## Directions for this task
Among the entries below, find the lines with the word "const" and copy them.
*-*-*
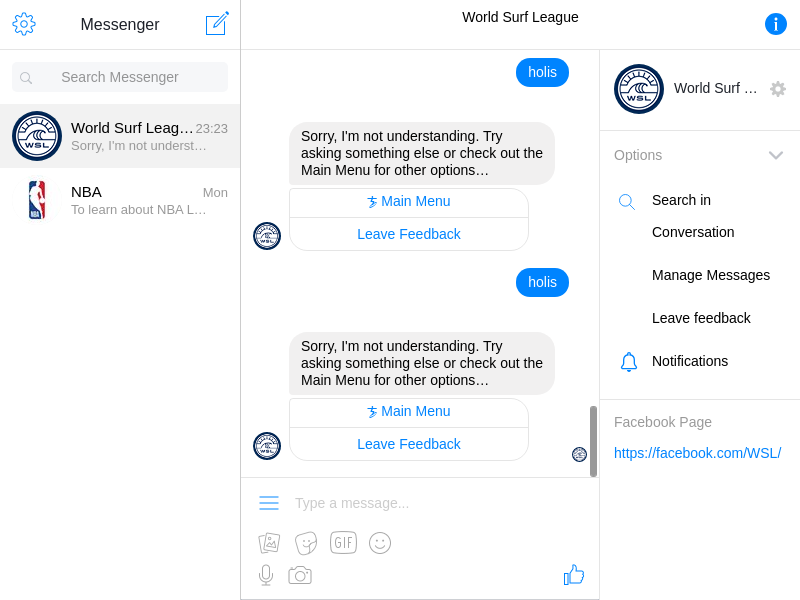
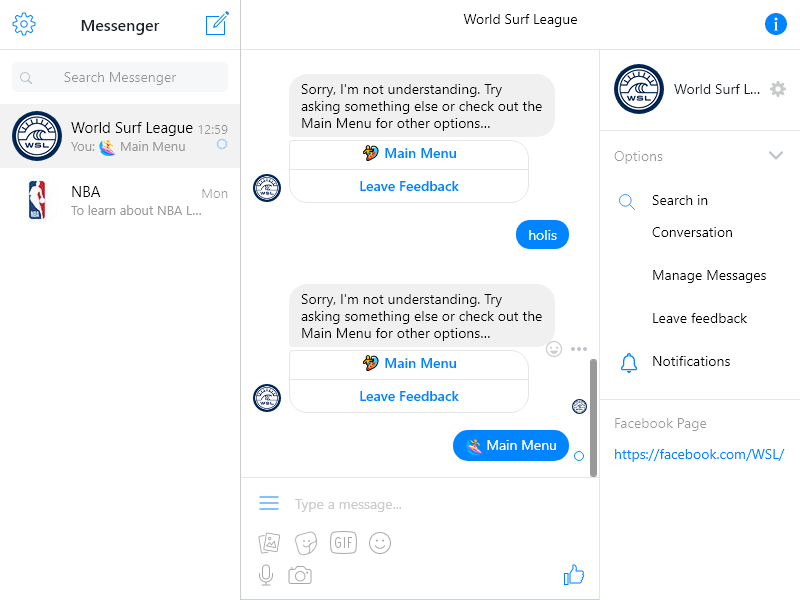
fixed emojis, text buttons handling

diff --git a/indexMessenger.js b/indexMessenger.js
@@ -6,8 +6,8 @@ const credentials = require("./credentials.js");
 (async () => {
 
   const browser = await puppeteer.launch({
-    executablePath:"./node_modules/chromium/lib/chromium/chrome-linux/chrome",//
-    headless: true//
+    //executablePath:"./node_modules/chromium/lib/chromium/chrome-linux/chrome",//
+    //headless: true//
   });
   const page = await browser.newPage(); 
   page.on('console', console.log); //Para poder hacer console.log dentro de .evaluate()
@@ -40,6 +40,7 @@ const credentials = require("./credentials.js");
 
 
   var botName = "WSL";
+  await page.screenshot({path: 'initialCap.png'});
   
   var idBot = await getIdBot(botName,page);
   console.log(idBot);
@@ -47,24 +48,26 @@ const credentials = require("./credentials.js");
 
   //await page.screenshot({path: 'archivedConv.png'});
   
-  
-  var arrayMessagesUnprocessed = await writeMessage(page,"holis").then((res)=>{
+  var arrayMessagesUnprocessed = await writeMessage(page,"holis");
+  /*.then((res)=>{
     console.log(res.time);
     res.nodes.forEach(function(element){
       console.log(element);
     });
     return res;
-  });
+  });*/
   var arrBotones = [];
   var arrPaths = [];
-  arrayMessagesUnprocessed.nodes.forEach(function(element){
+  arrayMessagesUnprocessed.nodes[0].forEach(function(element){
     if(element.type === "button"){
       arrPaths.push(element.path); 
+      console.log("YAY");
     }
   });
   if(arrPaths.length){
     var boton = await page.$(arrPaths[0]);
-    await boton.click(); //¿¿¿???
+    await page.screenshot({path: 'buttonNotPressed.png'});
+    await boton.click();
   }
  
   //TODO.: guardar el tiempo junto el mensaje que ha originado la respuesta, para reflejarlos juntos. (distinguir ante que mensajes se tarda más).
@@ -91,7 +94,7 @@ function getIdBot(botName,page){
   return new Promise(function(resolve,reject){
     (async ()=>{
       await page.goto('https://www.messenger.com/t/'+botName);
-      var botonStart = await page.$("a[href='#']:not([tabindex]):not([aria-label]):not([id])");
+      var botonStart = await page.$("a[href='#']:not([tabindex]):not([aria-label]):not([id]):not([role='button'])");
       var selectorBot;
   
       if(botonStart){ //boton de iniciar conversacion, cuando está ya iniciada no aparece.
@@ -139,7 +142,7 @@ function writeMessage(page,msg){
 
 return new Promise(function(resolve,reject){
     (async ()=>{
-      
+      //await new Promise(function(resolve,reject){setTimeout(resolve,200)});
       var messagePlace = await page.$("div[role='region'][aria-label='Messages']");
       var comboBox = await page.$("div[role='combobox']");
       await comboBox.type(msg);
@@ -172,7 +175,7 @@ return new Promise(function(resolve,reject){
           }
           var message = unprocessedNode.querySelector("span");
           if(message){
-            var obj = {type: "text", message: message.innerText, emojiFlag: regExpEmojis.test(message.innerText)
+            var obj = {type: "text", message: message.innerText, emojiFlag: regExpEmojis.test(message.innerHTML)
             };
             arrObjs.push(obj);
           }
*-*-*
## Expected output
@@ -6,8 +6,8 @@ const credentials = require("./credentials.js");
   const browser = await puppeteer.launch({
   const page = await browser.newPage(); 
@@ -40,6 +40,7 @@ const credentials = require("./credentials.js");
@@ -47,24 +48,26 @@ const credentials = require("./credentials.js");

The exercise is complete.